BELIEF SYSTEM: "Bénin has a strong and beautiful culture that impressed us all. They have a strong belief in the voodoo religion, but not the negative kind we think of that involves voodoo dolls; this is much more interesting and, when practiced, is only used for good things."

SHREDDING STEREOTYPES: Local university students "really blew us away with their intelligence," McCarthy said. "They were so dedicated to their studies and interesting to talk with, especially since we had so much in common. It was remarkable to share our outlooks on different topics and find how similar they were. They really broke any preconceived notions about who we would meet there, and likewise they said we helped to break the stereotype of a typical American."

LOCAVORE MENU: While touring a television studio, McCarthy got an invitation from a leader of a local ethnic group to dine at his palace. "It was here that we got our first real taste of the local cuisine of Benin when we were served grasscutter [a rodent the size of a beaver], fried minnows, and some sort of corn paste," he said, adding, "Definitely a meal to remember."

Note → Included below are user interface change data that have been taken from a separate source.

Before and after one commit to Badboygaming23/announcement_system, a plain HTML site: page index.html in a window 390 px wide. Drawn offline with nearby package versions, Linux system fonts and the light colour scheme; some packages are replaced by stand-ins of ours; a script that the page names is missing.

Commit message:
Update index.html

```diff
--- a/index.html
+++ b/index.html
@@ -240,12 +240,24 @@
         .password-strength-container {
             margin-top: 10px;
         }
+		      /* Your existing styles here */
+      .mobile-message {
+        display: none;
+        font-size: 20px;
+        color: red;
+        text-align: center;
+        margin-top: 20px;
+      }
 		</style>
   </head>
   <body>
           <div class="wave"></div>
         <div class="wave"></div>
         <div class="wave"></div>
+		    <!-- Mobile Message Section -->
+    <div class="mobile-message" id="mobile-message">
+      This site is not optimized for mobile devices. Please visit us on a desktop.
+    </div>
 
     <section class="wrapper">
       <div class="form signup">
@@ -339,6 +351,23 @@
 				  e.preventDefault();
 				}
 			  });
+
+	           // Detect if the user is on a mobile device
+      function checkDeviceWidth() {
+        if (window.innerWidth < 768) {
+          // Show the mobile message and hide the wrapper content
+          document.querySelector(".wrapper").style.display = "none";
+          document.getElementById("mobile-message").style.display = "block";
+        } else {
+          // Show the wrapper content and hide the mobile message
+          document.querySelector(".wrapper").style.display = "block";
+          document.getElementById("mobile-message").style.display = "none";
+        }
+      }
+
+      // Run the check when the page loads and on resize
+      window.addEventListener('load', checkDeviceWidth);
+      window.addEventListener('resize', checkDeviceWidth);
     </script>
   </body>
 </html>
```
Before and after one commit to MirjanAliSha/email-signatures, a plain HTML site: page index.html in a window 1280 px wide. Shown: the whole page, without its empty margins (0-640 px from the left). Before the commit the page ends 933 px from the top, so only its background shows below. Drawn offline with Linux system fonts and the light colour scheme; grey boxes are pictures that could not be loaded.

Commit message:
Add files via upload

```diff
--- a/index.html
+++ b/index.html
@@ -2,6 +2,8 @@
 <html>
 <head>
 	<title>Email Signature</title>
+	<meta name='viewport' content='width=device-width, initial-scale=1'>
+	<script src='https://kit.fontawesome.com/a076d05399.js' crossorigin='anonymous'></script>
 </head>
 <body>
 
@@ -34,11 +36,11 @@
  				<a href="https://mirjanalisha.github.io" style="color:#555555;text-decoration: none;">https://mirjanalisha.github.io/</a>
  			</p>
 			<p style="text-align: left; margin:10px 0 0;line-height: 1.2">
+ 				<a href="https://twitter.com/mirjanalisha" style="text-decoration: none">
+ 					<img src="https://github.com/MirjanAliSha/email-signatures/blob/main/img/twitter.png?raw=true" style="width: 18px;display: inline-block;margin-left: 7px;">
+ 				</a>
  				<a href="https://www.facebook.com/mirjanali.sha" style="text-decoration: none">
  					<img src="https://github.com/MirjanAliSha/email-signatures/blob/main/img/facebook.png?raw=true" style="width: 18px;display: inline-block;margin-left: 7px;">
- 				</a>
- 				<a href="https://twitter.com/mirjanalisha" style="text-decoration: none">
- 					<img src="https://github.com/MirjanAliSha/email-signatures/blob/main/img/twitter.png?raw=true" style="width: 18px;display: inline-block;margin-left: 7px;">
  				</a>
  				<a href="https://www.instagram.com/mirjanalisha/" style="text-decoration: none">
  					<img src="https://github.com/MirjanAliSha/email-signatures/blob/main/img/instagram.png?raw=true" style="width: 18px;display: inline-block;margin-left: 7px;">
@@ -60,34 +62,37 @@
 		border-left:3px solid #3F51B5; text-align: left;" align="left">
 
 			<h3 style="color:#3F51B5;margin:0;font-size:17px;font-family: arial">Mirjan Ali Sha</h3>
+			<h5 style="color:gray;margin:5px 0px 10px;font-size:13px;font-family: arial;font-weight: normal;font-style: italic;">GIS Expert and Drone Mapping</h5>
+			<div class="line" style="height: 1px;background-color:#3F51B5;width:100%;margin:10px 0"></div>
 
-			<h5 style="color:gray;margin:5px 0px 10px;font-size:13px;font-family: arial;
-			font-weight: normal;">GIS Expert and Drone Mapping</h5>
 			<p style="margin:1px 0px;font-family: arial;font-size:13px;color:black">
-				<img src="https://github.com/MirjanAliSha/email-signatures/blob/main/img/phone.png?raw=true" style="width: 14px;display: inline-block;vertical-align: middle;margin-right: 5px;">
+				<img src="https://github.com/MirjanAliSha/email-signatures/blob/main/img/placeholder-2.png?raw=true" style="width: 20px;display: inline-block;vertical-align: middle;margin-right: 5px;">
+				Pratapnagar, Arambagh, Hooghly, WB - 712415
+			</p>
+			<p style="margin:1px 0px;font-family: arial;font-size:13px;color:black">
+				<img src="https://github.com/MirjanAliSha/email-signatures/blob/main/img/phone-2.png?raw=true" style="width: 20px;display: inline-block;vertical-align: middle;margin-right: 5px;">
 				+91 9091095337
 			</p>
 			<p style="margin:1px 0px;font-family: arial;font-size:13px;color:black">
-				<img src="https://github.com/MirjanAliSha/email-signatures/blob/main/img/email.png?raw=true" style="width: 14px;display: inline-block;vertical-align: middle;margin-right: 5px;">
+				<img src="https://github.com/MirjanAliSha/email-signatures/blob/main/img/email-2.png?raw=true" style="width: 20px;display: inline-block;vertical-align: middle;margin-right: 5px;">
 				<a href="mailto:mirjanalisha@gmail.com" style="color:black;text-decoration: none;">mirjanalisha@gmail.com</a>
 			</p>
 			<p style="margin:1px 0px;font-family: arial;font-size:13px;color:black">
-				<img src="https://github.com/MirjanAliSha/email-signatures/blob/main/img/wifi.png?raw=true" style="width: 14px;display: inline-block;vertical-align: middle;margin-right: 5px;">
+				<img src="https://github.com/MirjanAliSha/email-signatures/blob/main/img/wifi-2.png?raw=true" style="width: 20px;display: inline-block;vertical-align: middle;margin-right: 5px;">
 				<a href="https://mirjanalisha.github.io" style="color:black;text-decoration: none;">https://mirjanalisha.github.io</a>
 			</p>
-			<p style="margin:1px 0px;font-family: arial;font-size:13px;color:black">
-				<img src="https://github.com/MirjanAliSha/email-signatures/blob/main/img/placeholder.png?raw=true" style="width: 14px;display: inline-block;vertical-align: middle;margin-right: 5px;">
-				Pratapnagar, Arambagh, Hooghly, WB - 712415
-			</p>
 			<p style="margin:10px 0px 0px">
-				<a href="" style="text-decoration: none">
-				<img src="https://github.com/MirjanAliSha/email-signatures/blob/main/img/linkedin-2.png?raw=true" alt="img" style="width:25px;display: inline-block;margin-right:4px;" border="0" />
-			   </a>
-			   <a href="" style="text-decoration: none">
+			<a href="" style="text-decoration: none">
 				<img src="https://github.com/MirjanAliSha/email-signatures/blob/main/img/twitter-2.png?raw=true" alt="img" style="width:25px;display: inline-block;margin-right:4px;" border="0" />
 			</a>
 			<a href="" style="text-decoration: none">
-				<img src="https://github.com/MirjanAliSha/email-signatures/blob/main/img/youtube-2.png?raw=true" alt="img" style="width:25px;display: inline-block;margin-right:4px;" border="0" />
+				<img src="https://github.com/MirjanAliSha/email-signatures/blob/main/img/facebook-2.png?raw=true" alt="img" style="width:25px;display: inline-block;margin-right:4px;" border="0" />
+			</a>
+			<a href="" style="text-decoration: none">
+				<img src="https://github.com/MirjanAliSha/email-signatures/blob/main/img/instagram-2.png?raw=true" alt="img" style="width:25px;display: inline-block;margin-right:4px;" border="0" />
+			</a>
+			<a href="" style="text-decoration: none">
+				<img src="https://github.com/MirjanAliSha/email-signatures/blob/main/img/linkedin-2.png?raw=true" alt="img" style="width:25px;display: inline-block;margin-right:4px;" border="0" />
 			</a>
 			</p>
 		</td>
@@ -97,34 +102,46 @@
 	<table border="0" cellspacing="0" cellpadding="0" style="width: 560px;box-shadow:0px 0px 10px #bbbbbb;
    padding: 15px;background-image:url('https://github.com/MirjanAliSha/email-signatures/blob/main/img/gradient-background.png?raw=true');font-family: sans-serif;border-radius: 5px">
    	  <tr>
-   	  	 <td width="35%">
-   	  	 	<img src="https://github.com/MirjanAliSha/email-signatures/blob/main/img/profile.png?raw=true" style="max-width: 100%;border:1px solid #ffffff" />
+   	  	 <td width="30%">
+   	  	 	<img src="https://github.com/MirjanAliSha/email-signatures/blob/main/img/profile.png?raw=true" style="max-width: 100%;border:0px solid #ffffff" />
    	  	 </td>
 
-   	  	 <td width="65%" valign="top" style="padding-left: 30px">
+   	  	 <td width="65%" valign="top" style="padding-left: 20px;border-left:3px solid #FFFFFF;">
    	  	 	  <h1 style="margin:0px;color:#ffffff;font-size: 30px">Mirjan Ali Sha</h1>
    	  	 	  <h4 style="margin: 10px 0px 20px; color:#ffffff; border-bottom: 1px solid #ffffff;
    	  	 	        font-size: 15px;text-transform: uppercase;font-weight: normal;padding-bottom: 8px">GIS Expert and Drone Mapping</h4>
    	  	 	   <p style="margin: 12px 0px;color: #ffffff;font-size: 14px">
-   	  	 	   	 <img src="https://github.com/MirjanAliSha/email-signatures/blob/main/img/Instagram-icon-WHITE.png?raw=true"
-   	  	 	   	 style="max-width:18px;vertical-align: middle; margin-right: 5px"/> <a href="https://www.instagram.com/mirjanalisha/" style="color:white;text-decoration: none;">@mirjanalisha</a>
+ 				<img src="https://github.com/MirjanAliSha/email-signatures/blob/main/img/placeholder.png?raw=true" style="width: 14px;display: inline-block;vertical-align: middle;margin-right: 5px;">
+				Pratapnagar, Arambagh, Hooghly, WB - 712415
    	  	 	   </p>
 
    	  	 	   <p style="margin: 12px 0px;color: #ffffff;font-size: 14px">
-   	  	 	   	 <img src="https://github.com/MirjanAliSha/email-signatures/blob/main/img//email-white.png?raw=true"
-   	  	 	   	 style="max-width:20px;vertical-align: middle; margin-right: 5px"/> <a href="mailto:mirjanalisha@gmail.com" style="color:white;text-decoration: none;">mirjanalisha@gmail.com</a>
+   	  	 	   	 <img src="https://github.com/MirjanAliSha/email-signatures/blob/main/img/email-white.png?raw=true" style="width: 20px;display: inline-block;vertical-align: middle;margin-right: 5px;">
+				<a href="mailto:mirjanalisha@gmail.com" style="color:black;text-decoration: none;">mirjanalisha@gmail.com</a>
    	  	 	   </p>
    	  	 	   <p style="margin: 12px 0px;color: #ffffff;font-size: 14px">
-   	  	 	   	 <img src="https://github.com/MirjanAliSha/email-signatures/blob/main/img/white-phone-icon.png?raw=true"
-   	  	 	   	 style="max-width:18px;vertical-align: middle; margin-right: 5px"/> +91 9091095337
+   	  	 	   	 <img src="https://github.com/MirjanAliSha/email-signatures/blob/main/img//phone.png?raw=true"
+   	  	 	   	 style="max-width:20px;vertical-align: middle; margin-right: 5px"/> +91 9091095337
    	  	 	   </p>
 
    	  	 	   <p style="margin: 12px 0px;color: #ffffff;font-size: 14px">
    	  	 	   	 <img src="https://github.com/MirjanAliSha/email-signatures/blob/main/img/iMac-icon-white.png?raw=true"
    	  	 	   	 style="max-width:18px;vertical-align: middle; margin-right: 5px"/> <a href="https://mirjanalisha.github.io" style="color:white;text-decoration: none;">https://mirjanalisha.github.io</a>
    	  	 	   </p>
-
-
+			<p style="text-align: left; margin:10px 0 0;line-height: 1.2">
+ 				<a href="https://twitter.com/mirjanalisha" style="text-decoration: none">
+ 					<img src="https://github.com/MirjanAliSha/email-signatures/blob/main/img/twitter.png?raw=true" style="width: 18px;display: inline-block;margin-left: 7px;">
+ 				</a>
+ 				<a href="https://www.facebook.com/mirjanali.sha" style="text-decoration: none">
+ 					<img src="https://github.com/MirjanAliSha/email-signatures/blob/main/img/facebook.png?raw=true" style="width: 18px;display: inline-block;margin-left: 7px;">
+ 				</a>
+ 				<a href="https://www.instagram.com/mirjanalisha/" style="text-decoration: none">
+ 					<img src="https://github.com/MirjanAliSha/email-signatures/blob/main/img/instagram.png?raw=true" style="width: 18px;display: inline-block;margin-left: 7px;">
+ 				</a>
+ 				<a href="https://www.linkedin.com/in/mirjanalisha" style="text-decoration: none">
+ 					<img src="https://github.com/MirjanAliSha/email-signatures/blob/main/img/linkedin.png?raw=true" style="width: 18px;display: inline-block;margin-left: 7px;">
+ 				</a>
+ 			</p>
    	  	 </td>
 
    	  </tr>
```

WHITER SHADE OF PALE: "The thing I will remember 20 years from now is the 'Yovo' song. In the local tribal languages 'yovo' means 'light-skinned' or 'whitey.' Being a group of Americans in West Africa, we were pretty much the only yovos around. Kids would get so excited to see us just walking down the street, they would chase after us and sing the song, 'Yovo, yovo, bonsoir, ça va bien? Merci.' Short and sweet - but we must have heard this song a couple hundred times everywhere we went. It is meant in a completely welcoming way, and it was strange to be treated with such celebrity just because of the color of my skin. I will never forget the amazement in the kids' eyes who just wanted to touch my arm and see what a white person felt like."